** Opening Input block **
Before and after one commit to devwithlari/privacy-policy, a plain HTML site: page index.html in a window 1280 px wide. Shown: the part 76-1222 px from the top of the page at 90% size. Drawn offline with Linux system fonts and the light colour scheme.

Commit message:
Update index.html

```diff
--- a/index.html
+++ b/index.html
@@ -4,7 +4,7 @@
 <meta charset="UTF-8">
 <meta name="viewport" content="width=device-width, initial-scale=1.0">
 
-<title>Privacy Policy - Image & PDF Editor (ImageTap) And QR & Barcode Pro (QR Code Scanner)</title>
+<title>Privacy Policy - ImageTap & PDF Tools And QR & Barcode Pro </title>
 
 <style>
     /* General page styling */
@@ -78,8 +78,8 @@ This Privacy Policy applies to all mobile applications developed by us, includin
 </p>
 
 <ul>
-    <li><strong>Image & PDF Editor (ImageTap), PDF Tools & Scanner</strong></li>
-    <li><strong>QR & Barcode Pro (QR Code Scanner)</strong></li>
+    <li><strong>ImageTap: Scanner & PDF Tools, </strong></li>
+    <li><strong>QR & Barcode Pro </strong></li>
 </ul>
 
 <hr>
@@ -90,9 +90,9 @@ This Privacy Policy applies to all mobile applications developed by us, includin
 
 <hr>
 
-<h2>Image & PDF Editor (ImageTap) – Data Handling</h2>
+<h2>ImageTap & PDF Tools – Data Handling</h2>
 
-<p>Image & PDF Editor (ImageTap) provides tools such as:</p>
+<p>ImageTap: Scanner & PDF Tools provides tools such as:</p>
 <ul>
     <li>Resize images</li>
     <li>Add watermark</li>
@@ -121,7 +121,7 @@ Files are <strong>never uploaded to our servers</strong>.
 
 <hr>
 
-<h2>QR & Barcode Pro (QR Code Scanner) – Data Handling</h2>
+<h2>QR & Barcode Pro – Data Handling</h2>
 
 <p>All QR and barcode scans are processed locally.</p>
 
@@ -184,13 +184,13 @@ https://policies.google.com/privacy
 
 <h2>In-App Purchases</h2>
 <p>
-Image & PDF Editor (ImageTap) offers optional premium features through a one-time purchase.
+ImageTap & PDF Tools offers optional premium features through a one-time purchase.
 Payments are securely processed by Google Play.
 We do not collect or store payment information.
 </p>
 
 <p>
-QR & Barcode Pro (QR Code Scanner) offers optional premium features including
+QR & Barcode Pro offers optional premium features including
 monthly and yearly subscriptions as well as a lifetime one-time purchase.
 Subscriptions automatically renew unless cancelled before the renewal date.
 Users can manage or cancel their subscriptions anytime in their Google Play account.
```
** Closing Input block **
Directions: Say only the number of lines of the data above in which the string "Editor" occurs.

Answer: 5